Your objective
Please give the entries again in full and exactly, without any picture.

(Before-and-after page screenshots)
Segment Open

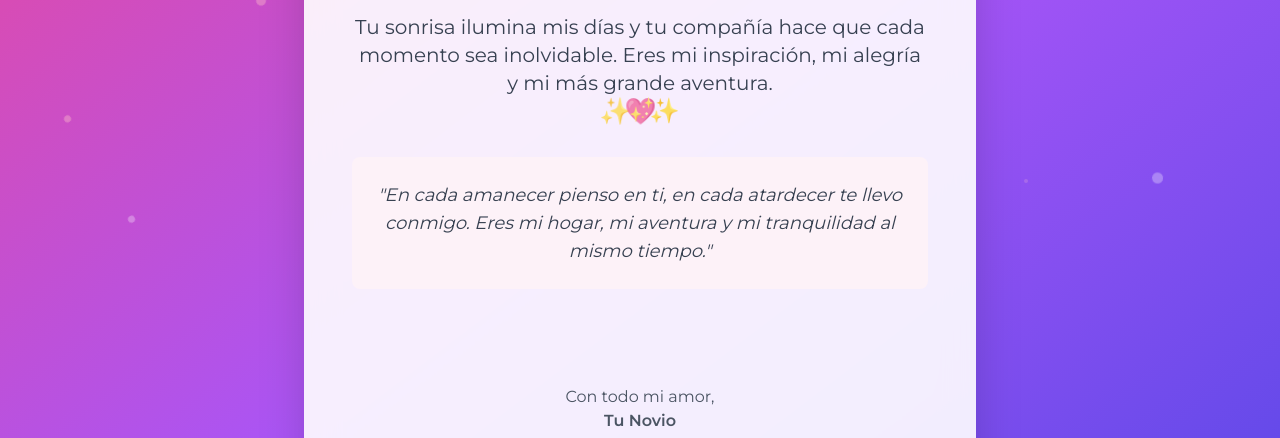
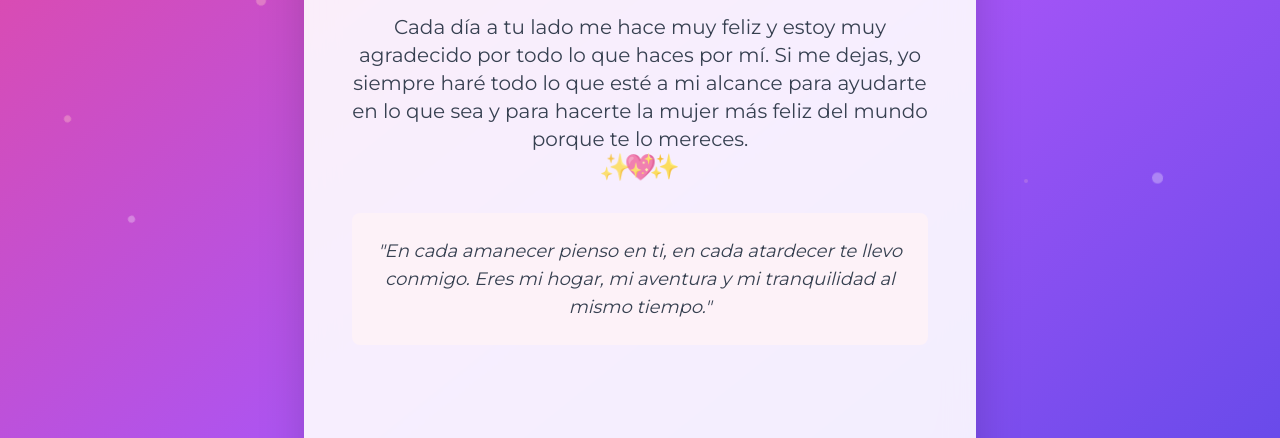
Before and after one commit to fpcanales/m-f, a plain HTML site: page index.html in a window 1280 px wide. Shown: the part 291-729 px from the top of the page. Drawn offline with nearby package versions, Linux system fonts and the light colour scheme.

Commit message:
Personalizar mensaje de amor con texto más emotivo

```diff
--- a/index.html
+++ b/index.html
@@ -208,7 +208,7 @@
         </p>
 
         <p class="text-lg md:text-xl text-gray-700 mb-8 fade-in-up delay-3">
-            Tu sonrisa ilumina mis días y tu compañía hace que cada momento sea inolvidable. Eres mi inspiración, mi alegría y mi más grande aventura.
+            Cada día a tu lado me hace muy feliz y estoy muy agradecido por todo lo que haces por mí. Si me dejas, yo siempre haré todo lo que esté a mi alcance para ayudarte en lo que sea y para hacerte la mujer más feliz del mundo porque te lo mereces.
             <br><span class="sparkle-emoji">✨</span><span class="sparkle-emoji" style="animation-delay: 0.3s;">💖</span><span class="sparkle-emoji" style="animation-delay: 0.6s;">✨</span>
         </p>
 
```
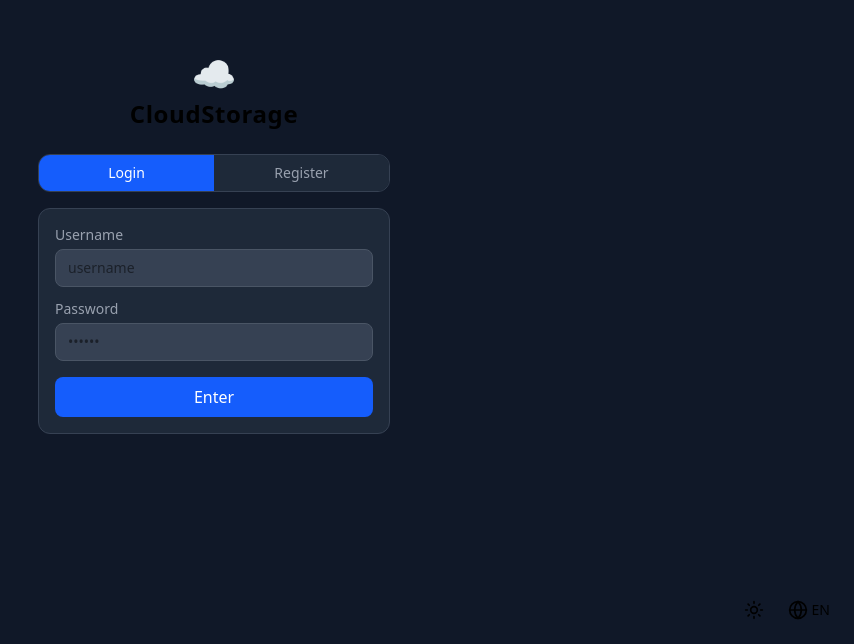
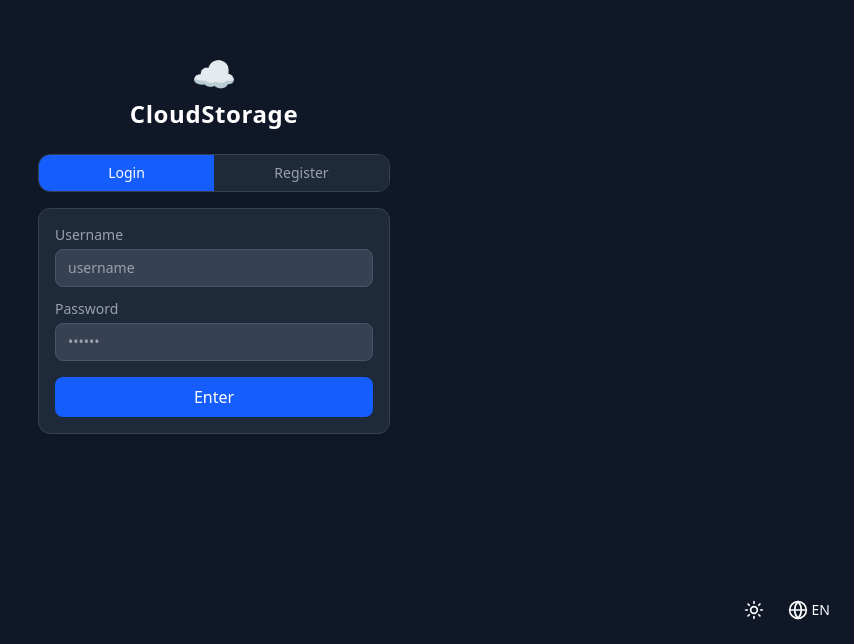
Before and after one commit to DragonZero000/Selfhosted_CloudStorage, a React (Vite) app in the folder frontend/: page / in a window 1280 px wide. Shown: the part 156-800 px from the top of the page, without its empty margins (426-1280 px from the left). Built offline with nearby package versions, Linux system fonts and the light colour scheme; no server answers.

Commit message:
Added light theme base styles in index.css, dark remains unchanged

```diff
--- a/frontend/src/index.css
+++ b/frontend/src/index.css
@@ -5,13 +5,20 @@
   font-weight: 400;
 
   color-scheme: light dark;
-  background-color: #242424;
+  background-color: #f8fafc;
+  color: #0f172a;
 
   font-synthesis: none;
   text-rendering: optimizeLegibility;
   -webkit-font-smoothing: antialiased;
   -moz-osx-font-smoothing: grayscale;
 }
+
+.dark {
+  background-color: #242424;
+  color: #ffffff;
+}
+
 *,
 *::before,
 *::after {
@@ -25,18 +32,3 @@ body {
   /*display: flex;
   place-items: center;*/
 }
-
-
-/*@media (prefers-color-scheme: light) {
-  :root {
-    color: #213547;
-    background-color: #ffffff;
-  }
-  a:hover {
-    color: #747bff;
-  }
-  button {
-    background-color: #f9f9f9;
-  }
-}
-    */
```
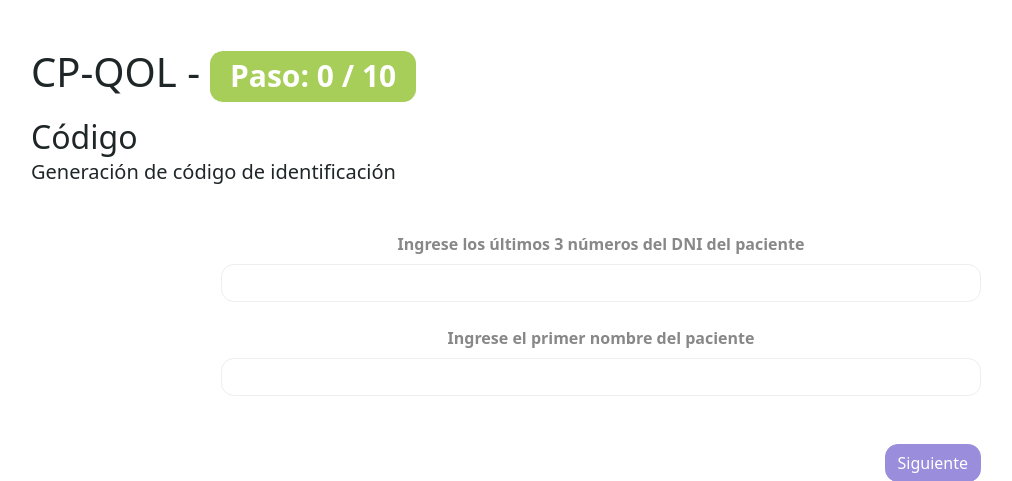
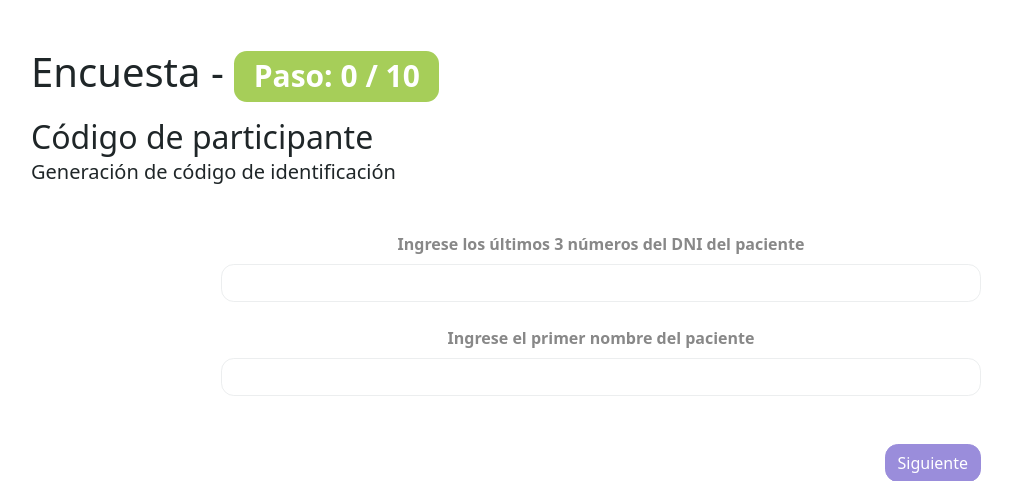
Before and after one commit to luirro777/salud-con-voz, a Django app: page /cpqol/?seccion=0 in a window 1280 px wide. Shown: the part 88-569 px from the top of the page, without its empty margins (39-1051 px from the left). Run offline with Django 5.2, Linux system fonts and the light colour scheme; the visitor is signed in with stand-in values (Sample User, id 1); some libraries are stand-ins or nearby versions.

Commit message:
avances en wording

```diff
--- a/app/core/views.py
+++ b/app/core/views.py
@@ -19,8 +19,8 @@ def vista_formulario(request):
 
     # Formularios
     seccion = [
-        {'form': CodigoForm, 'nombre': "Código", 'subtitulo': "Generación de código de identificación"},
-        {'form': TutorForm, 'nombre': "Tutor", 'subtitulo': 'Información general sobre la persona que responde'},
+        {'form': CodigoForm, 'nombre': "Código de participante", 'subtitulo': "Generación de código de identificación"},
+        {'form': TutorForm, 'nombre': "Padre, madre o cuidador", 'subtitulo': 'Información general sobre la persona que responde'},
         {'form': PacienteForm, 'nombre': "Paciente", 'subtitulo': 'Datos generales de niño/a o adolescente'},
         {'form': SentimientosForm, 'nombre': "Sentimientos",  'subtitulo': "Datos sobre sus sentimientos"},
         {'form': RelacionesForm, 'nombre': "Relaciones", 'subtitulo': 'Datos sobre sus relaciones con los demás'},
--- a/app/templates/core/formulario.html
+++ b/app/templates/core/formulario.html
@@ -2,7 +2,7 @@
 
 {% block contenido %}
 <div class="container">
-            <h1 class="mt-5 mb-3">CP-QOL {% if form %} - <span class="badge bg-success">Paso: {{seccion.numero}} / 10</span>{% endif %}</h1>
+            <h1 class="mt-5 mb-3">Encuesta {% if form %} - <span class="badge bg-success">Paso: {{seccion.numero}} / 10</span>{% endif %}</h1>
             <h2 class="mb-1"> {{seccion.nombre}}</h2>
             <h5 class="mb-5"> {{seccion.subtitulo}}</h5>
             <div class="row">
--- a/app/templates/home/index.html
+++ b/app/templates/home/index.html
@@ -9,7 +9,7 @@
             <table class="table table-striped mt-5">
                 <thead>
                     <tr>
-                        <th>Código</th>
+                        <th>Código de participante</th>
                         <th>Fecha</th>
                         <th></th>
                     </tr>
```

Segment Closed

Result for this task
Before and after one commit to fpcanales/m-f, a plain HTML site: page index.html in a window 1280 px wide. Shown: the part 291-729 px from the top of the page. Drawn offline with nearby package versions, Linux system fonts and the light colour scheme.

Commit message:
Personalizar mensaje de amor con texto más emotivo

```diff
--- a/index.html
+++ b/index.html
@@ -208,7 +208,7 @@
         </p>
 
         <p class="text-lg md:text-xl text-gray-700 mb-8 fade-in-up delay-3">
-            Tu sonrisa ilumina mis días y tu compañía hace que cada momento sea inolvidable. Eres mi inspiración, mi alegría y mi más grande aventura.
+            Cada día a tu lado me hace muy feliz y estoy muy agradecido por todo lo que haces por mí. Si me dejas, yo siempre haré todo lo que esté a mi alcance para ayudarte en lo que sea y para hacerte la mujer más feliz del mundo porque te lo mereces.
             <br><span class="sparkle-emoji">✨</span><span class="sparkle-emoji" style="animation-delay: 0.3s;">💖</span><span class="sparkle-emoji" style="animation-delay: 0.6s;">✨</span>
         </p>
 
```
Before and after one commit to DragonZero000/Selfhosted_CloudStorage, a React (Vite) app in the folder frontend/: page / in a window 1280 px wide. Shown: the part 156-800 px from the top of the page, without its empty margins (426-1280 px from the left). Built offline with nearby package versions, Linux system fonts and the light colour scheme; no server answers.

Commit message:
Added light theme base styles in index.css, dark remains unchanged

```diff
--- a/frontend/src/index.css
+++ b/frontend/src/index.css
@@ -5,13 +5,20 @@
   font-weight: 400;
 
   color-scheme: light dark;
-  background-color: #242424;
+  background-color: #f8fafc;
+  color: #0f172a;
 
   font-synthesis: none;
   text-rendering: optimizeLegibility;
   -webkit-font-smoothing: antialiased;
   -moz-osx-font-smoothing: grayscale;
 }
+
+.dark {
+  background-color: #242424;
+  color: #ffffff;
+}
+
 *,
 *::before,
 *::after {
@@ -25,18 +32,3 @@ body {
   /*display: flex;
   place-items: center;*/
 }
-
-
-/*@media (prefers-color-scheme: light) {
-  :root {
-    color: #213547;
-    background-color: #ffffff;
-  }
-  a:hover {
-    color: #747bff;
-  }
-  button {
-    background-color: #f9f9f9;
-  }
-}
-    */
```
Before and after one commit to luirro777/salud-con-voz, a Django app: page /cpqol/?seccion=0 in a window 1280 px wide. Shown: the part 88-569 px from the top of the page, without its empty margins (39-1051 px from the left). Run offline with Django 5.2, Linux system fonts and the light colour scheme; the visitor is signed in with stand-in values (Sample User, id 1); some libraries are stand-ins or nearby versions.

Commit message:
avances en wording

```diff
--- a/app/core/views.py
+++ b/app/core/views.py
@@ -19,8 +19,8 @@ def vista_formulario(request):
 
     # Formularios
     seccion = [
-        {'form': CodigoForm, 'nombre': "Código", 'subtitulo': "Generación de código de identificación"},
-        {'form': TutorForm, 'nombre': "Tutor", 'subtitulo': 'Información general sobre la persona que responde'},
+        {'form': CodigoForm, 'nombre': "Código de participante", 'subtitulo': "Generación de código de identificación"},
+        {'form': TutorForm, 'nombre': "Padre, madre o cuidador", 'subtitulo': 'Información general sobre la persona que responde'},
         {'form': PacienteForm, 'nombre': "Paciente", 'subtitulo': 'Datos generales de niño/a o adolescente'},
         {'form': SentimientosForm, 'nombre': "Sentimientos",  'subtitulo': "Datos sobre sus sentimientos"},
         {'form': RelacionesForm, 'nombre': "Relaciones", 'subtitulo': 'Datos sobre sus relaciones con los demás'},
--- a/app/templates/core/formulario.html
+++ b/app/templates/core/formulario.html
@@ -2,7 +2,7 @@
 
 {% block contenido %}
 <div class="container">
-            <h1 class="mt-5 mb-3">CP-QOL {% if form %} - <span class="badge bg-success">Paso: {{seccion.numero}} / 10</span>{% endif %}</h1>
+            <h1 class="mt-5 mb-3">Encuesta {% if form %} - <span class="badge bg-success">Paso: {{seccion.numero}} / 10</span>{% endif %}</h1>
             <h2 class="mb-1"> {{seccion.nombre}}</h2>
             <h5 class="mb-5"> {{seccion.subtitulo}}</h5>
             <div class="row">
--- a/app/templates/home/index.html
+++ b/app/templates/home/index.html
@@ -9,7 +9,7 @@
             <table class="table table-striped mt-5">
                 <thead>
                     <tr>
-                        <th>Código</th>
+                        <th>Código de participante</th>
                         <th>Fecha</th>
                         <th></th>
                     </tr>
```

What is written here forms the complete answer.